International Conference on Medicinal and Pharmaceutical Chemistry
December 5-7, 2016 | Dubai, UAE
Design, synthesis and biological characterization of chalcones and propanediones as inhibitors of histone methyl transferase against leukemia cell lines
Bharati Vidyapeethʼs College of Pharmacy, India
Cancer deaths rule the charts for over a decade with no persistent solution. Novel target specific therapy is an absolute need of the hour. Abundant work has been done and reported concerning the close liaison between inflammation and cancer. Curcumin is one such molecule that has been extensively explored against inflammation and is being recurrently studied against various types of cancer including leukemia with multiple mode of action, one amongst them being via histone methylation. However, the drawback of poor bioavailability profile restricts its drug status. Difluorinated chalcones and propanediones, owing to their structural similarity to the enol-keto form of curcumin, as well as to the plausibility of improved bioavailability due to fluorine atoms, seemed to bear appropriate candidature to be explored against histone methyltransferase in leukemia. These molecules were docked with 3K5K, G9a -UNC0224 crystal complex along with curcumin. Only after visible desired interactions, these molecules were subjected to enzyme inhibitory studies, considering BIX-01294 and curcumin positive control. 4-fluorine substituted di-fluorinated propanedione emerged as a potential inhibitor of histone methyltransferase highlighting 8-9% levels of methylation at 1 and 10 µM concentration. It showed significant apoptotic activity leading to G2/m arrest. In this study, we provide the first evidence that difluorinatedpropanedione is an inhibitor of histone methyltransferase and functionally involved in influencing cell proliferation and apoptosis in leukemic cell lines. The present studies on chalcones and propanediones herewith, showed that the di-fluorinated propanediones were more potent as compared to their chalcone counterpart. As also, the halogen substituted molecules proved to be more potential.

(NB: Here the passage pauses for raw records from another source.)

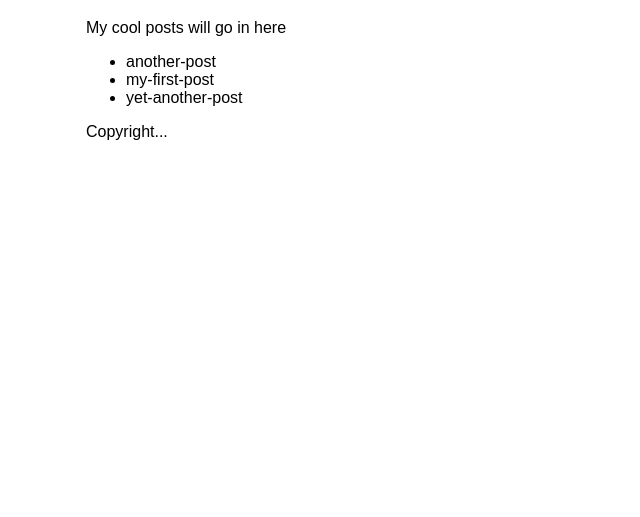
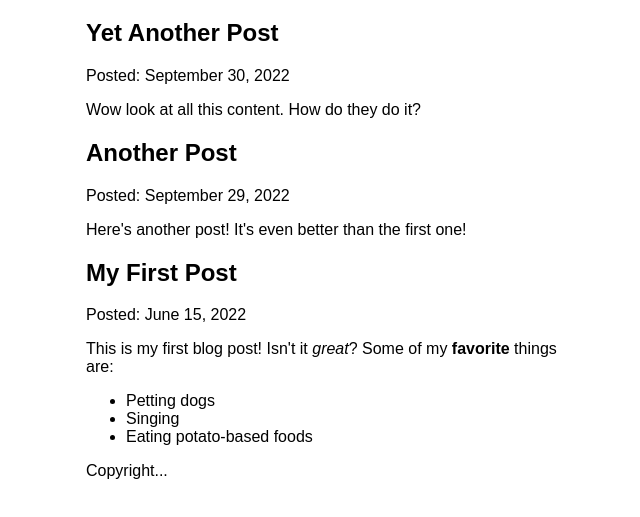
Before and after one commit to leewooyup/my-blog-2022-09-16, a Gatsby site: page /blog in a window 1280 px wide. Shown: the part 157-674 px from the top of the page, without its empty margins (304-944 px from the left). Built offline with nearby package versions, Linux system fonts and the light colour scheme; Gatsby itself is replaced by a stand-in of ours.

Commit message:
MDXRenderer 오류

```diff
--- a/blog/another-post.mdx
+++ b/blog/another-post.mdx
@@ -0,0 +1,6 @@
+---
+title: "Another Post"
+date: "2022-09-29"
+---
+
+Here's another post! It's even better than the first one!
--- a/blog/my-first-post.mdx
+++ b/blog/my-first-post.mdx
@@ -0,0 +1,11 @@
+---
+title: "My First Post"
+date: "2022-06-15"
+---
+
+This is my first blog post! Isn't it _great_?
+Some of my **favorite** things are:
+
+- Petting dogs
+- Singing
+- Eating potato-based foods
--- a/blog/yet-another-post.mdx
+++ b/blog/yet-another-post.mdx
@@ -0,0 +1,6 @@
+---
+title: "Yet Another Post"
+date: "2022-09-30"
+---
+
+Wow look at all this content. How do they do it?
--- a/gatsby-config.js
+++ b/gatsby-config.js
@@ -12,5 +12,6 @@
         path: `${__dirname}/blog`,
       },
     },
+    "gatsby-plugin-mdx",
   ],
 };
--- a/package.json
+++ b/package.json
@@ -15,8 +15,11 @@
     "clean": "gatsby clean"
   },
   "dependencies": {
+    "@mdx-js/mdx": "^1.6.22",
+    "@mdx-js/react": "^1.6.22",
     "gatsby": "^4.23.0",
     "gatsby-plugin-image": "^2.23.0",
+    "gatsby-plugin-mdx": "^4.3.0",
     "gatsby-plugin-sharp": "^4.23.0",
     "gatsby-source-filesystem": "^4.23.0",
     "react": "^18.1.0",
--- a/src/pages/blog.js
+++ b/src/pages/blog.js
@@ -1,25 +1,32 @@
 import { graphql, useStaticQuery } from "gatsby";
+import { MDXRenderer } from "gatsby-plugin-mdx";
 import React from "react";
 import Layout from "../components/layout";
 
 function BlogPage() {
   const data = useStaticQuery(graphql`
     query {
-      allFile {
+      allMdx(sort: { fields: frontmatter___date, order: DESC }) {
         nodes {
-          name
+          frontmatter {
+            date(formatString: "MMMM D, YYYY")
+            title
+          }
+          id
+          body
         }
       }
     }
   `);
   return (
     <Layout pageTitle="My Blog Posts">
-      <p>My cool posts will go in here</p>
-      <ul>
-        {data.allFile.nodes.map((node) => (
-          <li key={node.name}>{node.name}</li>
-        ))}
-      </ul>
+      {data.allMdx.nodes.map((node) => (
+        <article key={node.id}>
+          <h2>{node.frontmatter.title}</h2>
+          <p>Posted: {node.frontmatter.date}</p>
+          <MDXRenderer>{node.body}</MDXRenderer>
+        </article>
+      ))}
     </Layout>
   );
 }
```
Also changed, not shown: 1 other file.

Dr. Ramaa is professor, head of department of pharmaceutical chemistry at Bharati Vidyapeethʼs College of Pharmacy, Navi Mumbai. She received herPh. D in pharmaceutical chemistry from Institute of chemical technology in 1997 and since then she has been associated with theBharatiVidyapeethʼs college. She has received several grants from renowned funding agencies like Lady Tata Memorial trust, Basic Research in Nuclear sciences. She has published more than twenty five research and review articles in international and national esteemed journals. She has also presented more than thirty presentations at national and international conferences. She has recently edited a special issue on drug reprofiling in Current topics in medicinal chemistry, Bentham sciences.